Why is lead paint so hazardous? Lead paint can flake and peel over time. The dust caused by the deteriorating paint can be ingested by children when they touch contaminated surfaces and then place their fingers in their mouths. Lead poisoning in children can cause learning disabilities and behavioral problems. Once exposed, the "standard treatments for lead-poisoned children produce only a short-term or marginal lowering of the child's body lead levels and do not lower the child's chance of developing lead-related behavioral or learning problems." Children are at risk because their brains and nervous systems are still developing. In other words, "the best treatment is prevention."
Lead paint is not only dangerous to children, it is also dangerous to pregnant and nursing mothers. Too much lead in pregnant women may cause: miscarriage, pre-term birth, low birth weight, hurt the baby's brain, kidneys and nervous system, or cause learning or behavior problems in the child. The March of Dimes also has some great information about lead and pregnancy.

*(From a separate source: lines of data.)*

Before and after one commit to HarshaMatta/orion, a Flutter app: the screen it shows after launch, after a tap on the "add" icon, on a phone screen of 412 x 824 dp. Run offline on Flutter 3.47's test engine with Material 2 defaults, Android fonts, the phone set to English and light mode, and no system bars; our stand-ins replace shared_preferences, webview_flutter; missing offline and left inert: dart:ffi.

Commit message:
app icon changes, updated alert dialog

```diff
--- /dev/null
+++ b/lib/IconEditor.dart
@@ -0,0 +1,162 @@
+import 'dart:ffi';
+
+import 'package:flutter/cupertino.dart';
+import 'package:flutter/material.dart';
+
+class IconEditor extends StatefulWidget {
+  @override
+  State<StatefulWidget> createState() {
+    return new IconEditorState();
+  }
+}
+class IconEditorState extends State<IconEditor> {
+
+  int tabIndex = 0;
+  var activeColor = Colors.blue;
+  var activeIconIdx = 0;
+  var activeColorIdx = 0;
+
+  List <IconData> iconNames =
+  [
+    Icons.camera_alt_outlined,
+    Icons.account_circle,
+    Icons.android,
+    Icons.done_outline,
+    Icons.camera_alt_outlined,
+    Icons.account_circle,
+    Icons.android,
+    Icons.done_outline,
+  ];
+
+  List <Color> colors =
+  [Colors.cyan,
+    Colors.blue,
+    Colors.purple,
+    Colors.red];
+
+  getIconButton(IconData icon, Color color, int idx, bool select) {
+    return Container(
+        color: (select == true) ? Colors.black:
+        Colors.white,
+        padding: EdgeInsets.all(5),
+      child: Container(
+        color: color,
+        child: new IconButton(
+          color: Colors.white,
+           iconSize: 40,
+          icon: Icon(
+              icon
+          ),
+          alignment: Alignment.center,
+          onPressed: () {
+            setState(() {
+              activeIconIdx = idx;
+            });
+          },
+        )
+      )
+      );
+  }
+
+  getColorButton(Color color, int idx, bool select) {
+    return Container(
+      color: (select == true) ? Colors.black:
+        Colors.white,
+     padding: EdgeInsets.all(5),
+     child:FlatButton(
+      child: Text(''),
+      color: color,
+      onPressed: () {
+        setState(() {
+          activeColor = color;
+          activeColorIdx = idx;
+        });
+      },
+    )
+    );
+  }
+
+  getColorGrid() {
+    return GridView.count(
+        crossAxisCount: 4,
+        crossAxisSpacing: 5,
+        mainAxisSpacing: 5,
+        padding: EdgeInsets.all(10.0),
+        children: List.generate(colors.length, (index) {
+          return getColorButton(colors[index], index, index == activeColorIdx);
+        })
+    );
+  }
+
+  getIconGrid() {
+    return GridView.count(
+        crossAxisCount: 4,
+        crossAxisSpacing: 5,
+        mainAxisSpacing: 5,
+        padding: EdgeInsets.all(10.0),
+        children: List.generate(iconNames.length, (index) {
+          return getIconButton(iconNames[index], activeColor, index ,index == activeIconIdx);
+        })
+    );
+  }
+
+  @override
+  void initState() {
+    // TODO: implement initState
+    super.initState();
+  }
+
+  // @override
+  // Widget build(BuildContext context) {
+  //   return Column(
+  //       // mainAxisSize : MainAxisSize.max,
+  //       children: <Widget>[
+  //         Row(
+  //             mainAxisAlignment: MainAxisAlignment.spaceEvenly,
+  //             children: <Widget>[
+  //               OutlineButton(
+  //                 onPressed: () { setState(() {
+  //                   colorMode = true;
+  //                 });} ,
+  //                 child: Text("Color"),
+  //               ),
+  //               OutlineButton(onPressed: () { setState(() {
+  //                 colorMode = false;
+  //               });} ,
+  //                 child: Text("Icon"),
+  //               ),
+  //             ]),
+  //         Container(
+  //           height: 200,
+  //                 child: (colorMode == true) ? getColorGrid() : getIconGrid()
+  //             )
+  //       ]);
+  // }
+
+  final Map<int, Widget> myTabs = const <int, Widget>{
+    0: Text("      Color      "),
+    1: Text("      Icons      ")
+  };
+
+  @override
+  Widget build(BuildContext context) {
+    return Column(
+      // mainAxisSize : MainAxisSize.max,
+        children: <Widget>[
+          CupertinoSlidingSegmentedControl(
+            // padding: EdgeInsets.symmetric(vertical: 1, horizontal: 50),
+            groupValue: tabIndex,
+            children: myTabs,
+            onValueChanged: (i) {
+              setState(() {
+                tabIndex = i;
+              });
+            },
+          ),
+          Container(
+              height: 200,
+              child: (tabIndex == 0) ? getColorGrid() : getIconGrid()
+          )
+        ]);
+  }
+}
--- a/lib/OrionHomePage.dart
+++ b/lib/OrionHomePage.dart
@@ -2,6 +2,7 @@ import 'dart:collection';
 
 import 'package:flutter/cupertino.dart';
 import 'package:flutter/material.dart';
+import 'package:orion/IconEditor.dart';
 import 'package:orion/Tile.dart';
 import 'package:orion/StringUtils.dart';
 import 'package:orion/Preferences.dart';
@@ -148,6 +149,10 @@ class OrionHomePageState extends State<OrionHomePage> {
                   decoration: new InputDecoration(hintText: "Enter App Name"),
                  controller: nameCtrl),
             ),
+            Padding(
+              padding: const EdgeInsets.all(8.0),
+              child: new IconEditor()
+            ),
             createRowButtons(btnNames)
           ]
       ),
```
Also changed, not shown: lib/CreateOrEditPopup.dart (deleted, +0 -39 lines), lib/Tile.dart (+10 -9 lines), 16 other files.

The American Academy of Pediatrics recommends "widespread lead screening of children" for lead exposure. They have some great information about lead screening for children. Even if you do not live in a home built before 1978, your child may attend day care or go to a school built before 1978 and can be exposed to lead paint.
Since prevention is the key to prevent lead poisoning, in 2008, the EPA issued the "lead, renovation, repair and painting program." "It requires that firms performing renovation, repair, and painting projects that disturb lead-based paint in pre-1978 homes, child care facilities and schools be certified by EPA and that they use certified renovators who are trained by EPA-approved training providers to follow lead-safe work practices." To comply, contractors must contain the work area, minimize dust and clean up thoroughly. They must also provide information about the hazards of lead with a brochure.

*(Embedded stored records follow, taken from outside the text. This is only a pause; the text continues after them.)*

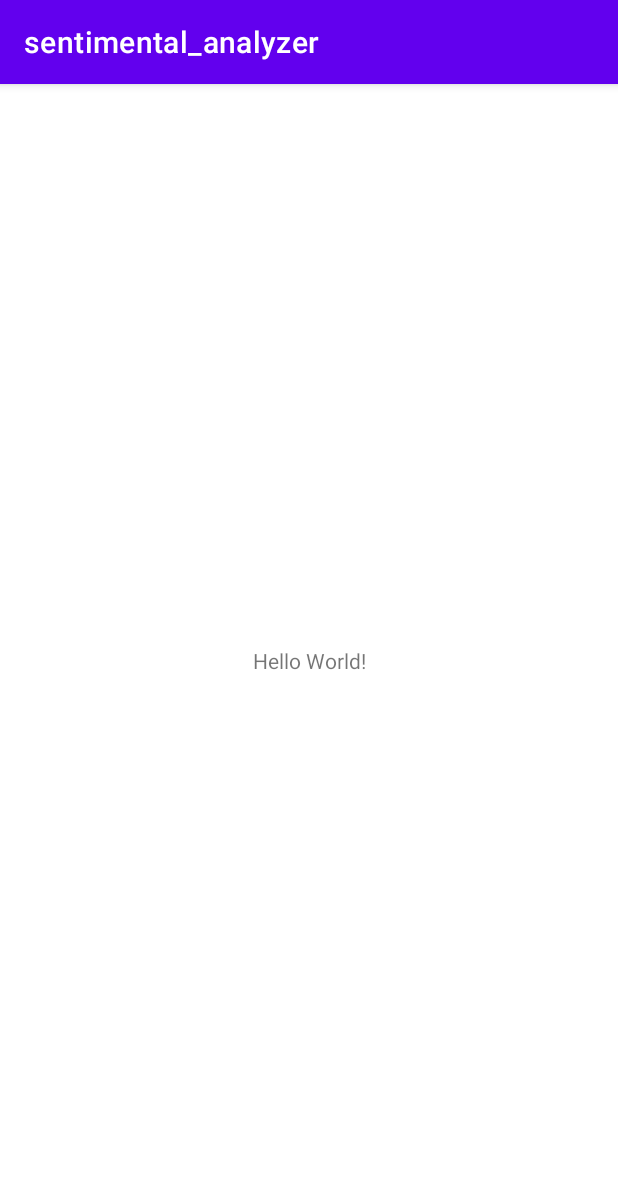
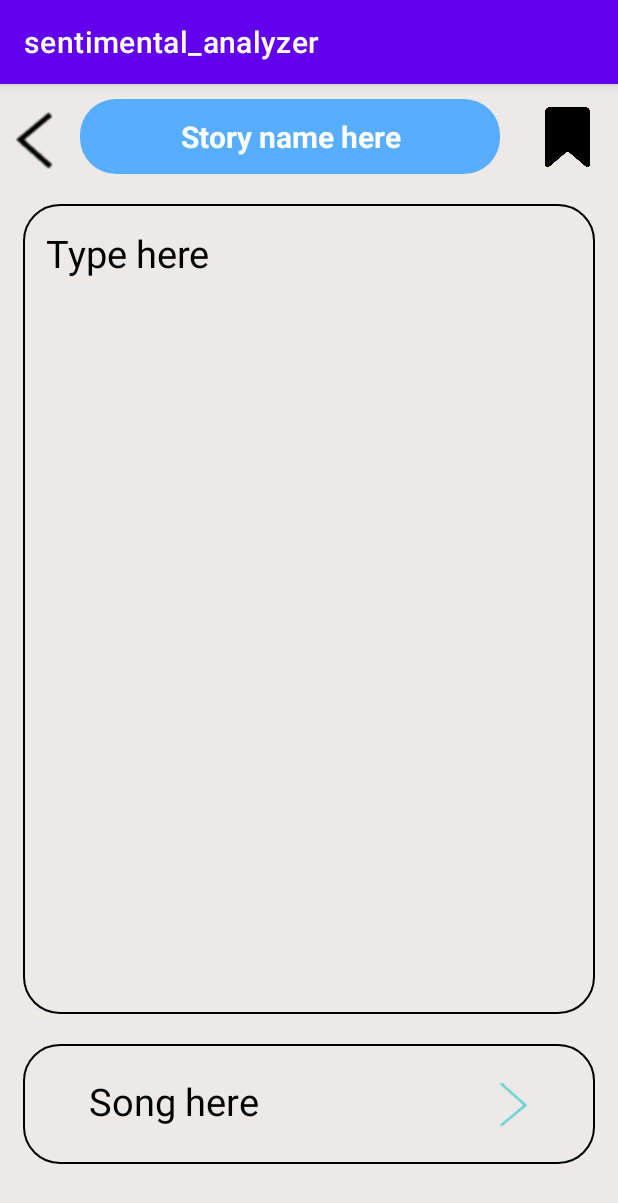
Before and after one commit to Bhavikk01/sentimental_analyzer, an Android app: the screen it shows after launch (MainActivity), on a phone screen of 412 x 824 dp. Shown: the top 1203 px of the screen. Run offline under Robolectric (Android 15) with nearby library versions, the phone set to English and light mode, and no system bars.

Commit message:
create new layout

```diff
--- /dev/null
+++ b/app/src/main/res/drawable/edit.xml
@@ -0,0 +1,19 @@
+<?xml version="1.0" encoding="utf-8"?>
+<shape xmlns:android="http://schemas.android.com/apk/res/android"
+
+    android:shape="rectangle"
+    android:padding="10dp">
+
+    <solid android:color="#58AEFE" />
+    <corners
+        android:bottomRightRadius="24dp"
+        android:bottomLeftRadius="24dp"
+        android:topLeftRadius="24dp"
+        android:topRightRadius="24dp"
+        android:shadowColor="@color/black"
+        android:shadowDx="1.2"
+        android:shadowDy="1.2"
+        android:shadowRadius="1.5"
+
+        />
+</shape>
--- /dev/null
+++ b/app/src/main/res/drawable/type.xml
@@ -0,0 +1,19 @@
+<?xml version="1.0" encoding="utf-8"?>
+<shape xmlns:android="http://schemas.android.com/apk/res/android"
+
+    android:shape="rectangle">
+    <solid android:color="#00000000" />
+    <stroke android:width="1dip" android:color="#000000" />
+
+    <corners
+        android:bottomRightRadius="24dp"
+        android:bottomLeftRadius="24dp"
+        android:topLeftRadius="24dp"
+        android:topRightRadius="24dp"
+        android:shadowColor="@color/black"
+        android:shadowDx="1.2"
+        android:shadowDy="1.2"
+        android:shadowRadius="1.5"
+
+        />
+</shape>
--- a/app/src/main/res/layout/activity_main.xml
+++ b/app/src/main/res/layout/activity_main.xml
@@ -1,18 +1,100 @@
 <?xml version="1.0" encoding="utf-8"?>
-<androidx.constraintlayout.widget.ConstraintLayout xmlns:android="http://schemas.android.com/apk/res/android"
+<LinearLayout xmlns:android="http://schemas.android.com/apk/res/android"
     xmlns:app="http://schemas.android.com/apk/res-auto"
     xmlns:tools="http://schemas.android.com/tools"
     android:layout_width="match_parent"
     android:layout_height="match_parent"
-    tools:context=".MainActivity">
+    android:background="#ECE9E6"
+    tools:context=".MainActivity"
+    android:orientation="vertical">
 
-    <TextView
-        android:layout_width="wrap_content"
-        android:layout_height="wrap_content"
-        android:text="Hello World!"
-        app:layout_constraintBottom_toBottomOf="parent"
-        app:layout_constraintEnd_toEndOf="parent"
-        app:layout_constraintStart_toStartOf="parent"
-        app:layout_constraintTop_toTopOf="parent" />
+    <LinearLayout
+        android:layout_width="match_parent"
+        android:layout_height="60dp"
+        android:orientation="horizontal">
 
-</androidx.constraintlayout.widget.ConstraintLayout>
+
+        <ImageView
+            android:layout_width="25dp"
+            android:layout_marginTop="15dp"
+            android:layout_marginLeft="10dp"
+            android:layout_height="match_parent"
+            android:src="@drawable/back"/>
+
+        <EditText
+            android:layout_width="280dp"
+            android:layout_height="match_parent"
+            android:background="@drawable/edit"
+            android:layout_marginLeft="18dp"
+            android:layout_marginTop="10dp"
+            android:text="Story name here"
+            android:textColor="@color/white"
+            android:textStyle="bold"
+            android:textAlignment="center"
+            android:textSize="20sp" />
+
+        <ImageView
+            android:layout_width="90dp"
+            android:layout_height="40dp"
+            android:src="@drawable/save"
+            android:layout_marginRight="15dp"
+            android:layout_marginTop="15dp"/>
+
+
+
+    </LinearLayout>
+
+    <ScrollView
+        android:layout_width="match_parent"
+        android:layout_height="580dp">
+
+        <LinearLayout
+            android:layout_width="match_parent"
+            android:layout_height="match_parent">
+
+            <EditText
+                android:layout_width="match_parent"
+                android:layout_height="540dp"
+                android:layout_marginLeft="15dp"
+                android:layout_marginTop="20dp"
+                android:layout_marginRight="15dp"
+                android:background="@drawable/type"
+                android:hint="Type here"
+                android:textColorHint="@color/black"
+                android:textSize="25sp"
+                android:gravity="start"
+                android:padding="15dp"/>
+        </LinearLayout>
+
+
+    </ScrollView>
+
+
+
+    <LinearLayout
+        android:layout_width="match_parent"
+        android:layout_height="80dp"
+        android:orientation="horizontal"
+        android:background="@drawable/type"
+        android:layout_marginLeft="15dp"
+        android:layout_marginRight="15dp">
+
+        <TextView
+            android:layout_width="200dp"
+            android:layout_height="36dp"
+            android:text="Song here"
+            android:textSize="25sp"
+            android:textColor="@color/black"
+            android:layout_marginTop="20dp"
+            android:gravity="center"/>
+
+        <ImageView
+            android:layout_width="94dp"
+            android:layout_height="30dp"
+            android:layout_marginLeft="80dp"
+            android:src="@drawable/play"
+            android:layout_marginTop="25dp"/>
+
+    </LinearLayout>
+
+</LinearLayout>
```
Also changed, not shown: app/src/main/res/drawable/back.png (added), app/src/main/res/drawable/play.png (added), app/src/main/res/drawable/save.png (added).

I remember back in college volunteering for organizations like Habitat for Humanity and doing demolition work. We worked on some pretty old homes and not once did anyone ever mention the hazards of lead paint. It didn't even cross my mind that doing demolition work on some of those houses would have been hazardous. For the person that does these DIY projects, the EPA's brochure is a great resource. I only hope that programs that air on television will do more to educate the public and protect themselves and workers on their shows from the effects of lead paint exposure. Lead poisoning is highly preventable if only people knew about the dangers and ways to minimize the risk.